Each entry below must come back exactly as written, without its pictures.

(Stored entries)
• • • • • • •

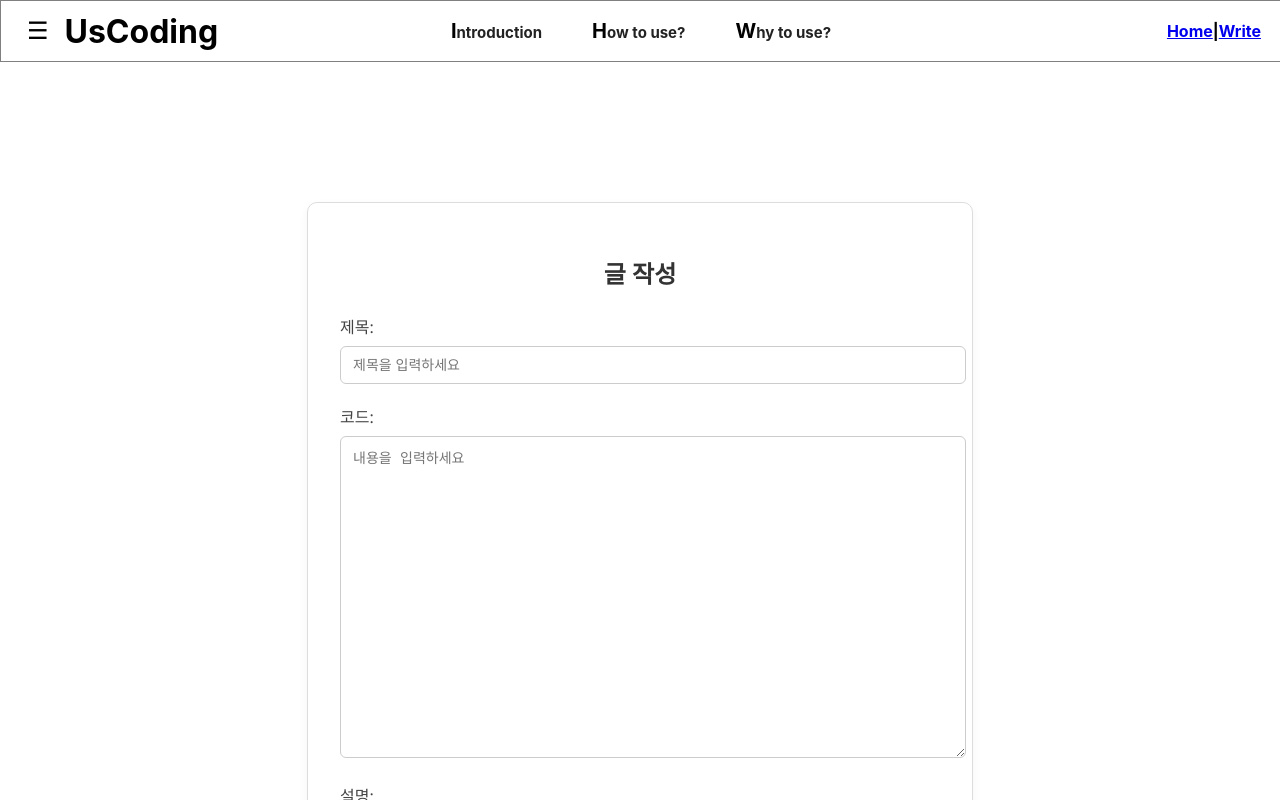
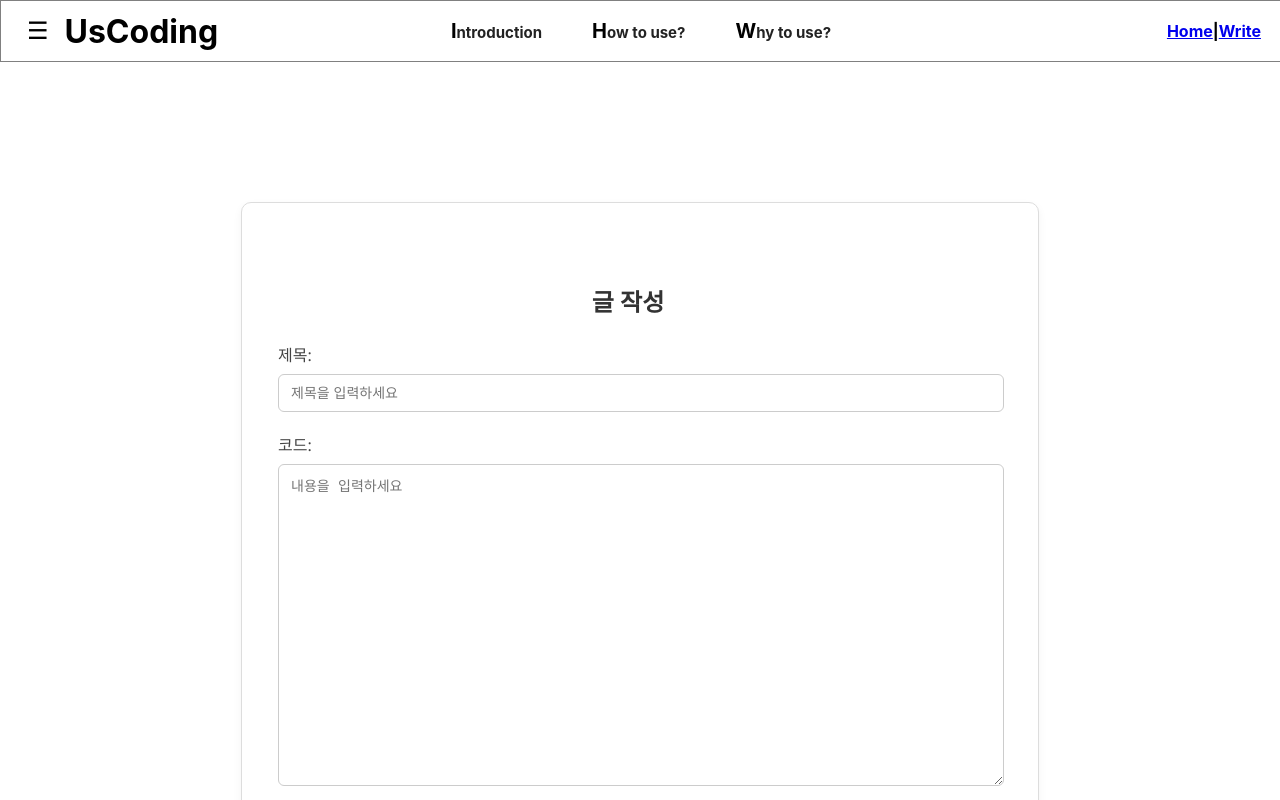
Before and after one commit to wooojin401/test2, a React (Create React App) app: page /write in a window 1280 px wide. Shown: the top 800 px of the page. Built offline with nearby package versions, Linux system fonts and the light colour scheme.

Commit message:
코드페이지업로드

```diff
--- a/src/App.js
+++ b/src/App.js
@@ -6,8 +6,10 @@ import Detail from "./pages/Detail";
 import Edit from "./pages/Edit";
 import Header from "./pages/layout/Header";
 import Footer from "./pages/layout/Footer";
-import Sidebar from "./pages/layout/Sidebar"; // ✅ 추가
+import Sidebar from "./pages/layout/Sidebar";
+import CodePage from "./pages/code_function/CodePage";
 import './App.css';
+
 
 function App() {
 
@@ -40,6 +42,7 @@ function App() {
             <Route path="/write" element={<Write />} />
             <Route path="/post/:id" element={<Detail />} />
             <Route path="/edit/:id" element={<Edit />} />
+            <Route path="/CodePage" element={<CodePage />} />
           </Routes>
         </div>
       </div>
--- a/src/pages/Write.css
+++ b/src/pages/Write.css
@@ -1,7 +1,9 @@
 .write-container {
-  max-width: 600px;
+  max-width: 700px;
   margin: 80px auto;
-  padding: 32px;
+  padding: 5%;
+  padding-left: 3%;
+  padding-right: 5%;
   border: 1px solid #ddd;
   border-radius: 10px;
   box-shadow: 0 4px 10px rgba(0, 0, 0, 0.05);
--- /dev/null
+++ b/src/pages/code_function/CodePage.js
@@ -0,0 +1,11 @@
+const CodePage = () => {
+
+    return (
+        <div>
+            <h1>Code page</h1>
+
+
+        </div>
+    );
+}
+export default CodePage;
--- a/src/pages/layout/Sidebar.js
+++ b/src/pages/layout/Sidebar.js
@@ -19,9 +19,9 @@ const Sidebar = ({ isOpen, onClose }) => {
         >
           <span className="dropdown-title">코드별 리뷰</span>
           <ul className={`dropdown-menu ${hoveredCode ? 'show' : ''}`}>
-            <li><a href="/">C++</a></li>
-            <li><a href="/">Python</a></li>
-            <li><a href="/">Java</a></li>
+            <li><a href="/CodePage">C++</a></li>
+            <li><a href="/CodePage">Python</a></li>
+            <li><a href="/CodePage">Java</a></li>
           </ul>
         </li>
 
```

• • • • • • •

Task response
Before and after one commit to wooojin401/test2, a React (Create React App) app: page /write in a window 1280 px wide. Shown: the top 800 px of the page. Built offline with nearby package versions, Linux system fonts and the light colour scheme.

Commit message:
코드페이지업로드

```diff
--- a/src/App.js
+++ b/src/App.js
@@ -6,8 +6,10 @@ import Detail from "./pages/Detail";
 import Edit from "./pages/Edit";
 import Header from "./pages/layout/Header";
 import Footer from "./pages/layout/Footer";
-import Sidebar from "./pages/layout/Sidebar"; // ✅ 추가
+import Sidebar from "./pages/layout/Sidebar";
+import CodePage from "./pages/code_function/CodePage";
 import './App.css';
+
 
 function App() {
 
@@ -40,6 +42,7 @@ function App() {
             <Route path="/write" element={<Write />} />
             <Route path="/post/:id" element={<Detail />} />
             <Route path="/edit/:id" element={<Edit />} />
+            <Route path="/CodePage" element={<CodePage />} />
           </Routes>
         </div>
       </div>
--- a/src/pages/Write.css
+++ b/src/pages/Write.css
@@ -1,7 +1,9 @@
 .write-container {
-  max-width: 600px;
+  max-width: 700px;
   margin: 80px auto;
-  padding: 32px;
+  padding: 5%;
+  padding-left: 3%;
+  padding-right: 5%;
   border: 1px solid #ddd;
   border-radius: 10px;
   box-shadow: 0 4px 10px rgba(0, 0, 0, 0.05);
--- /dev/null
+++ b/src/pages/code_function/CodePage.js
@@ -0,0 +1,11 @@
+const CodePage = () => {
+
+    return (
+        <div>
+            <h1>Code page</h1>
+
+
+        </div>
+    );
+}
+export default CodePage;
--- a/src/pages/layout/Sidebar.js
+++ b/src/pages/layout/Sidebar.js
@@ -19,9 +19,9 @@ const Sidebar = ({ isOpen, onClose }) => {
         >
           <span className="dropdown-title">코드별 리뷰</span>
           <ul className={`dropdown-menu ${hoveredCode ? 'show' : ''}`}>
-            <li><a href="/">C++</a></li>
-            <li><a href="/">Python</a></li>
-            <li><a href="/">Java</a></li>
+            <li><a href="/CodePage">C++</a></li>
+            <li><a href="/CodePage">Python</a></li>
+            <li><a href="/CodePage">Java</a></li>
           </ul>
         </li>
 
```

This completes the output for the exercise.